H. L. Mencken was among the most controversial literary voices of his time and retains his place today as one of the livelier figures in the American tradition. He gained notoriety reporting on the Scopes Trial (which he dubbed “The Monkey Trial”) for the Baltimore Sun; composed The American Language, a multi-volume study of the origins and permutations of spoken English in America; founded the legendary magazine the American Mercury; and wrote everything from journalism to fiction, poetry to criticism, linguistics to satire. Mencken was a matchless raconteur and provocateur, who made enemies both North and South and was often accused of carrying water for one side or the other, depending on who was outraged at the moment.
Not surprisingly, Mencken was among the first writers solicited by James Southall Wilson when VQR was founded in 1925, but Mencken declined, explaining, “Unluckily I am so hard worked that it will be quite impossible for me to write an article for you. The American Mercury keeps me very busy.” But in late 1933, when Mencken resigned his post as editor of the American Mercury, VQR’s new editor Lambert Davis seized the opportunity to again invite the “Sage of Baltimore” to contribute an essay, and this time Mencken agreed. Davis suggested a number of possible topics—reflections on the literary South, a broader survey of the Southern character, a reverie on the decade of the 1920s. Ultimately, Mencken settled on a topic of his own choosing: the difficulties facing the modern South, the problems raised by the Southern Agrarian movement, and the “stranglehold” of the evangelical clergy on “free inquiry” among Southerners. His one and only publication in the Virginia Quarterly Review, “The South Astir,” appeared in the January 1935 issue.
In the essay, Mencken accuses intellectuals of ignoring the problems of the South—political, social, and economic—for almost sixty years. This was not a controversial statement at the time, as Southerners in the latter half of the nineteenth century were more interested in preserving the last bits of their cultural integrity following the devastation of the Civil War than in addressing their fundamental flaws—suppression of civil and political rights for African Americans and the rural poor, the inefficiencies of their economic model, and a general reverence for “the way things used to be.” According to Mencken, the decades of the Teens and Twenties brought the first “realistic studies of Southern problems,” so that, by 1935, he could confidently pronounce: “There is now in the South a minority of opinion that is quite as enlightened as that to be discovered in any other part of the country.”

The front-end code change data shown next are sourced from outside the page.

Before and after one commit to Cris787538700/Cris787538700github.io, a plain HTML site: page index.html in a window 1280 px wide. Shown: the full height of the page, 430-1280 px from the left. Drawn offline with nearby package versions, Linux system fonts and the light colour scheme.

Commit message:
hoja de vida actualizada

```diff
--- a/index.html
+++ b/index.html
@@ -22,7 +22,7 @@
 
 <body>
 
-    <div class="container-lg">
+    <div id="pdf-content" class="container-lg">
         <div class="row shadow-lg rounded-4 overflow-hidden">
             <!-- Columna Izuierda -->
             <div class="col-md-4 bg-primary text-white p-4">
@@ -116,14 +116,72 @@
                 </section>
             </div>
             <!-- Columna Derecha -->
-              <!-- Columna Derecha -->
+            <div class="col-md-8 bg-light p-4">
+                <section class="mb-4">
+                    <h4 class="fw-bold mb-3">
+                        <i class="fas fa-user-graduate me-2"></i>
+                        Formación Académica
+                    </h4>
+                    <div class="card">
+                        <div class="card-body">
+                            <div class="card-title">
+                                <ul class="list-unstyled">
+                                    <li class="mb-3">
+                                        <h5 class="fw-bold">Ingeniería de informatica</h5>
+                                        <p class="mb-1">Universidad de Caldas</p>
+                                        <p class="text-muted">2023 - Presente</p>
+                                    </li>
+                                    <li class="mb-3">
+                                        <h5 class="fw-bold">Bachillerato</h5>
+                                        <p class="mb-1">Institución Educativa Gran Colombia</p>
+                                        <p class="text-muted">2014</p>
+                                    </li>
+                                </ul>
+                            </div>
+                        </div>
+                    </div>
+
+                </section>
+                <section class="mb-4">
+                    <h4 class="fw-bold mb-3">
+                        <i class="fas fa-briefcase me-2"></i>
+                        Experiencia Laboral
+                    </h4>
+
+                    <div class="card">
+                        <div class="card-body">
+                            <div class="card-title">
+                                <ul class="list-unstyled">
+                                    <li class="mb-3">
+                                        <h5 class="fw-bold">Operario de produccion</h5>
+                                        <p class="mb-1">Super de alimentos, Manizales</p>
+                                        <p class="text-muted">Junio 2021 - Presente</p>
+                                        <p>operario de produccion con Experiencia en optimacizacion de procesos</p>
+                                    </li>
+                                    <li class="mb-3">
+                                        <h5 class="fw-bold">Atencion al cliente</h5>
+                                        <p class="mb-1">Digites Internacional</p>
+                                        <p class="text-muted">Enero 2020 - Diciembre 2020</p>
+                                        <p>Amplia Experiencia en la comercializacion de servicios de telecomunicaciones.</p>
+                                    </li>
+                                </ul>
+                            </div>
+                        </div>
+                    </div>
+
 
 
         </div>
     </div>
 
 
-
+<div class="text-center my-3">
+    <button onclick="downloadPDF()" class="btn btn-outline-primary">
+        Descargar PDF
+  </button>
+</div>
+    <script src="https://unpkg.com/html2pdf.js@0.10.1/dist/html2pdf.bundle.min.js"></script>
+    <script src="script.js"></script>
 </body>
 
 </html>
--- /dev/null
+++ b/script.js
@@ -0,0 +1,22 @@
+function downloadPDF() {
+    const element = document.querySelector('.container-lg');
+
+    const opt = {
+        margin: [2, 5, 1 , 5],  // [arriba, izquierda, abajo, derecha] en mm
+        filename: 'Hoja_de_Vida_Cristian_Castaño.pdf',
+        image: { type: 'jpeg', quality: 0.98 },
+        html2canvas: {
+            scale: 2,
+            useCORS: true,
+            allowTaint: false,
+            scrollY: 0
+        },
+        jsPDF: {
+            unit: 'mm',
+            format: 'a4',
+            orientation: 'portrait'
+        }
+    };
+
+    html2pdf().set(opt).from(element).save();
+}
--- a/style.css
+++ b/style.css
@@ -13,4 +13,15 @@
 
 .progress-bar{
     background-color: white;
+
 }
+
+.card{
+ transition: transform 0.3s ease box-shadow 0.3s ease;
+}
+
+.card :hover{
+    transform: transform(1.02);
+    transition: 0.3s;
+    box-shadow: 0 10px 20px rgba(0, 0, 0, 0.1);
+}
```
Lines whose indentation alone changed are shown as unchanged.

While Mencken is encouraged that the South is “[grappling] resolutely with its own problems, and [trying] to solve them in accord with its own best interests,” he spends the bulk of his essay casting stones at the Agrarians of Tennessee, a group of Southern writers and intellectuals—John Crowe Ransom, Donald Davidson, Allen Tate, and Robert Penn Warren, to name a few—who opposed the proliferation of industrialism in the South because they believed it robbed the region of its agrarian identity and compromised the individualism of its people “The [Agrarians] conjure up a beautiful Utopia,” Mencken writes, “prove that life in it would be pleasant, and then propose that everyone begin to move in tomorrow. Carried away by their ardor, they overlook the massive detail that it really doesn’t exist.” Mencken agrees that too much industrialism is a bad thing, but the idea of refusing all kinds of industrialism is impractical nonsense: “In spite of occasional Depressions, the industrial system tends to increase the general wealth, to set up salutary impediments to demagogy, and to offer new hope to an already disinherited peasantry.”
Mencken eventually admits that “these Utopians are by no means representative of the New South.” He believes the Southern Agrarians raise some good questions for the general population to consider, but ultimately, they are not at the heart of what ails the South. Instead, Mencken settles upon a single fundamental Southern problem: “the curious Southern tolerance of theological buncombe and pretension.” Getting rid of the influence of the evangelical clergy in the South, Mencken argues, “is the first task of every enlightened Southerner today. It stands in the way of every free functioning of the mind, and is an impediment to all genuine progress, on whatever plane.”
Lambert Davis was pleased with “The South Astir.” He wrote to tell Mencken that it was “a delightfully written piece of work, and blows like a clean breeze through a good deal of our swampy thinking,” although he had some reservation about lumping all Southerners together as “believers in God.” Mencken, for his part, believed that the topic merited more space than a magazine essay allowed to get at all of the issues raised: “The article, on a re-reading, certainly does not thrill me … It needs a whole book, or at all events, a pamphlet.” Neither Davis nor Mencken mentioned Robert Penn Warren’s essay on the poetry of John Crowe Ransom, which appeared in the very same issue of the VQR (January 1935) and touched on a few of the Southern principles Mencken discussed. Davis mentioned only that he considered Mencken’s essay “rather a necessary addition to the issue which is otherwise sleepy, though of fairly high quality.”